February 2012

  • Hekia’s hopes for New Zealand education

    New Zealand’s new Minister of Education, Hon HEKIA PARATA gives Education Review an insight into her background and shares her aspirations for New Zealand’s education system.

  • A city turning the tables?

    ROBIN DUFF reflects on how Christchurch schools are coping one year on since Canterbury’s devastating earthquake.

  • A valued education

    Whose job is it to instil values in our young people? The family’s? The school’s? The teacher’s? Everyone’s? JUDE BARBACK spins the moral and ethical compass.

  • Teachers of Promise

    MARIE CAMERON and SUSAN LOVETT discuss the early findings of their research, the Teachers of Promise study: Teachers in their ninth year of teaching.

  • Codes of practice

    PETER COOLBEAR analyses the implications of codes of practice for domestic tertiary students.

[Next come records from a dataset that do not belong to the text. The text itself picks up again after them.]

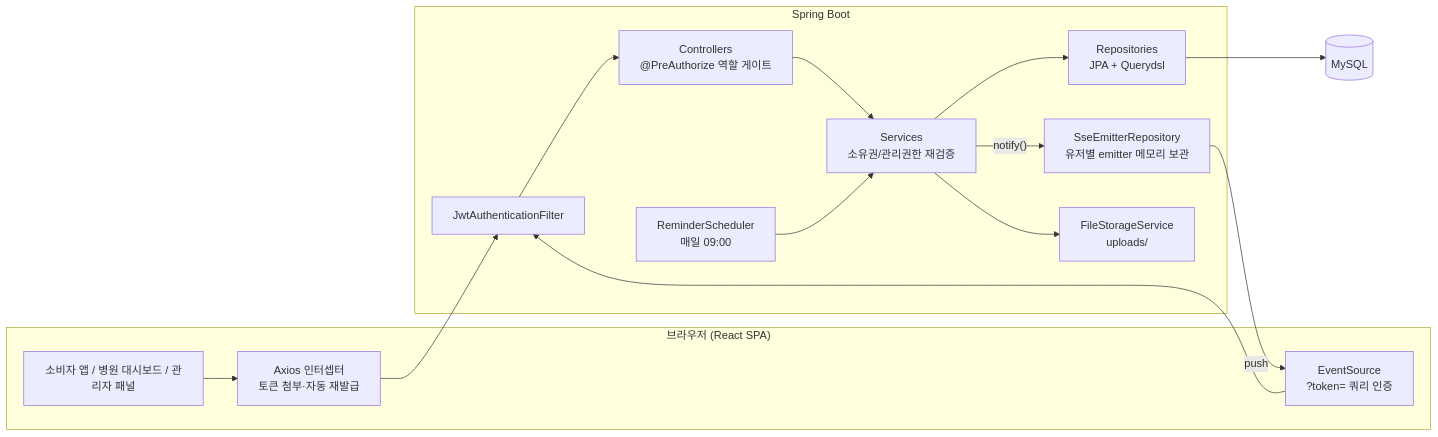
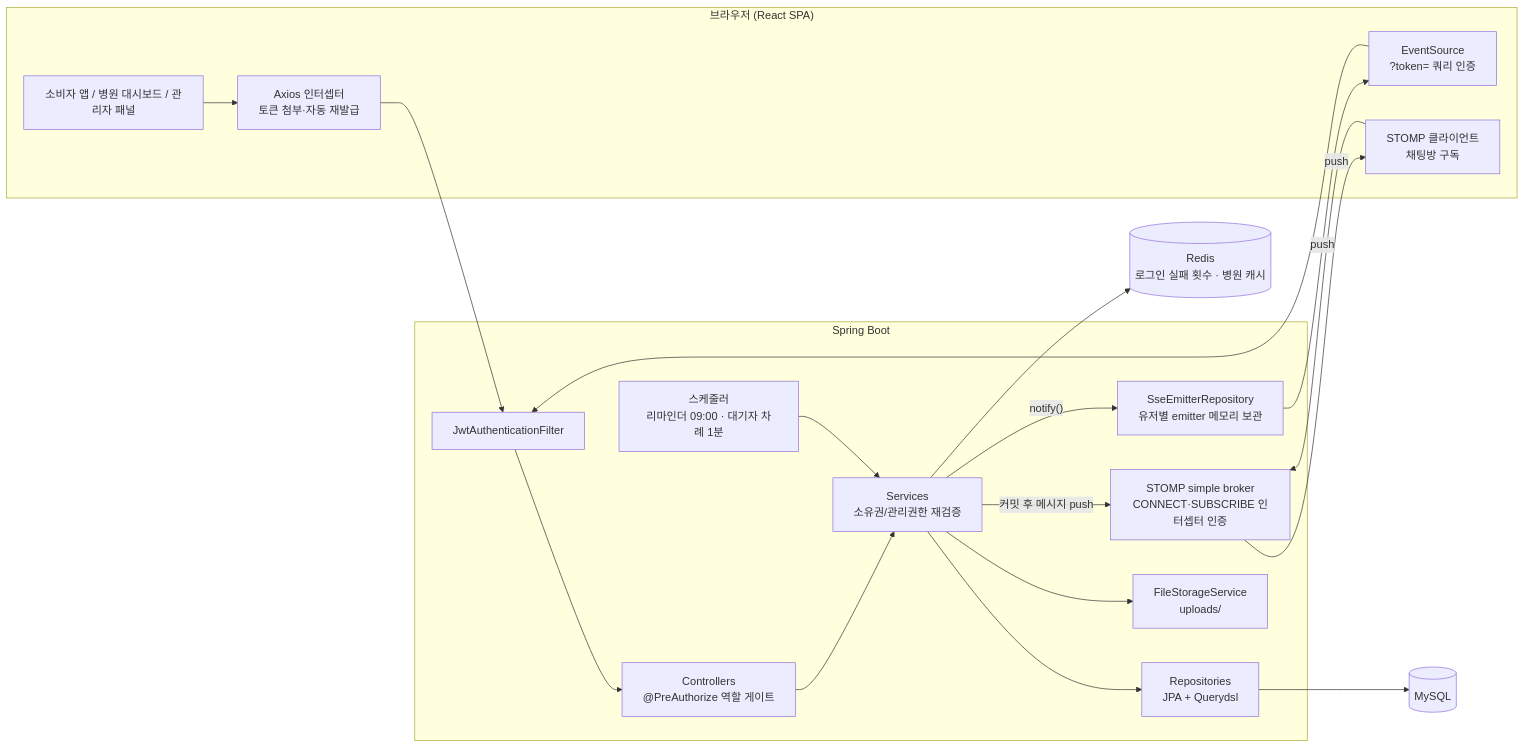
One commit to CodeVins/PetCare-System changed the first of 5 diagrams in README.md. Above: the diagram before and after it, drawn with Mermaid. The commit also changed other lines of this file and 9 other files, not shown here.

````diff
--- a/README.md
+++ b/README.md
@@ -117,27 +123,34 @@
 ```mermaid
 flowchart LR
     subgraph Client["브라우저 (React SPA)"]
         UI["소비자 앱 / 병원 대시보드 / 관리자 패널"]
         AX["Axios 인터셉터<br/>토큰 첨부·자동 재발급"]
         ES["EventSource<br/>?token= 쿼리 인증"]
+        WS["STOMP 클라이언트<br/>채팅방 구독"]
     end
 
     subgraph Server["Spring Boot"]
         F["JwtAuthenticationFilter"]
         C["Controllers<br/>@PreAuthorize 역할 게이트"]
         S["Services<br/>소유권/관리권한 재검증"]
         R["Repositories<br/>JPA + Querydsl"]
         SSE["SseEmitterRepository<br/>유저별 emitter 메모리 보관"]
-        SCH["ReminderScheduler<br/>매일 09:00"]
+        STOMP["STOMP simple broker<br/>CONNECT·SUBSCRIBE 인터셉터 인증"]
+        SCH["스케줄러<br/>리마인더 09:00 · 대기자 차례 1분"]
         FS["FileStorageService<br/>uploads/"]
     end
 
     DB[("MySQL")]
+    RD[("Redis<br/>로그인 실패 횟수 · 병원 캐시")]
 
     UI --> AX --> F --> C --> S --> R --> DB
     ES --> F
+    WS --> STOMP
     S -->|"notify()"| SSE
     SSE -->|push| ES
+    S -->|"커밋 후 메시지 push"| STOMP
+    STOMP -->|push| WS
+    S --> RD
     SCH --> S
     S --> FS
 ```
````
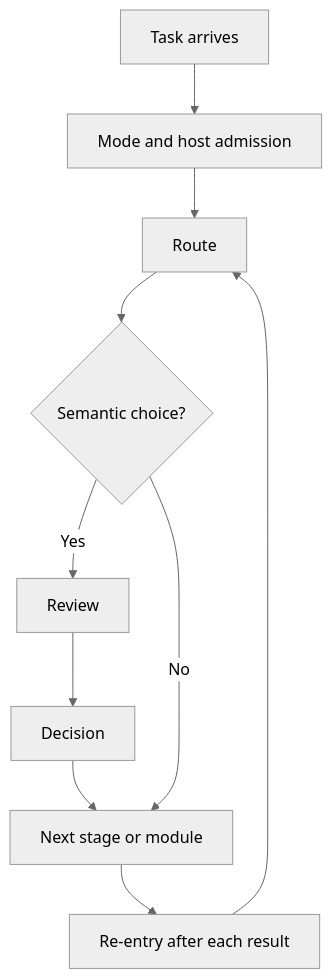
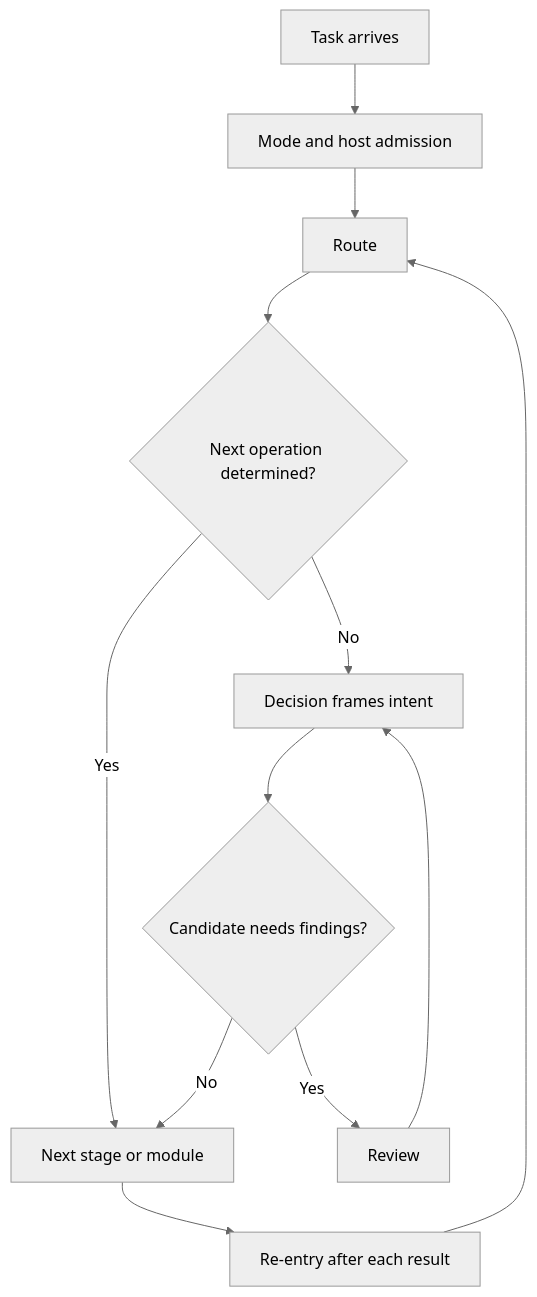
One commit to shaggyfeng/Dev-Skill-Rebon changed the second of 2 diagrams in README.md. Above: the diagram before and after it, drawn with Mermaid (neutral theme). The commit also changed other lines of this file and 6 other files, not shown here.

Commit message:
Center Decision on indirect engineering intent

````diff
--- a/README.md
+++ b/README.md
@@ -71,12 +71,14 @@
 ```mermaid
 flowchart TB
     A["Task arrives"] --> B["Mode and host admission"]
     B --> C["Route"]
-    C --> D{"Semantic choice?"}
-    D -->|"Yes"| E["Review"]
-    E --> F["Decision"]
-    F --> G["Next stage or module"]
-    D -->|"No"| G
+    C --> D{"Next operation determined?"}
+    D -->|"Yes"| G["Next stage or module"]
+    D -->|"No"| E["Decision frames intent"]
+    E --> F{"Candidate needs findings?"}
+    F -->|"Yes"| I["Review"]
+    I --> E
+    F -->|"No"| G
     G --> H["Re-entry after each result"]
     H --> C
 ```
````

  • The Otorohanga model

    Through a number of initiatives Otorohanga district has successfully reduced youth unemployment. Believe the hype, says JUDE BARBACK.

  • Mentoring new teachers: putting the new guidelines into action

    The Teachers Council reports good feedback from the newly implemented Guidelines for Induction and Mentoring and Mentor Teachers and looks to the next steps.

  • Driving the road safety message home to students

    New Zealand Transport Agency collaborates with schools to enable road-safety education.

June 2010

March 2010

  • State of the relationship

    Relations between the Minister of Education and teachers do not appear to be good. JOHN GERRITSEN assesses the implications

  • Educations' beginners

    STUART MIDDLETON considers parallels between the experiences of new teachers and new entrants

  • A better start

    Moves are afoot to ensure new teachers are well supported in their first two years in the profession

  • Finding your place

    Fitting in is an important part of teaching, suggests JOHN TAYLOR

  • A timely challenge

    MARY JAMIESON talks to NZ Teacher about the issues facing new teachers

  • Finding the voice that fits

    Take care of the minor misbehaviour and the big stuff is less likely, says KEVIN KNIGHT

  • Staying in control

    The model of effective practice: BILL ROGERS advises a calm, non-confrontational approach to behaviour management

  • Blurring secondary-tertiary boundaries

    It’s the school that is not a school – the tertiary high school. JOHN GERRITSEN reports

  • The year ahead

    Education Review asks education leaders to share their thoughts on the big issues looming for the school sector this year

March 2011

  • Who’s who?

    Associations, unions and more – here’s a brief guide to the education sector.

  • How we do things around here

    Workplace culture is a common concept in other sectors, so what about in schools? WAYNE ERB takes a look at two examples at either end of the spectrum.

  • A spade is now a spade

    GEOFF VAUSE reports on expectations now placed on providers of teacher education.

  • Invest when it matters most

    We spend 10 times as much putting a young person through ‘crime school’ than high school. Dr JOHN LANGLEY asks why.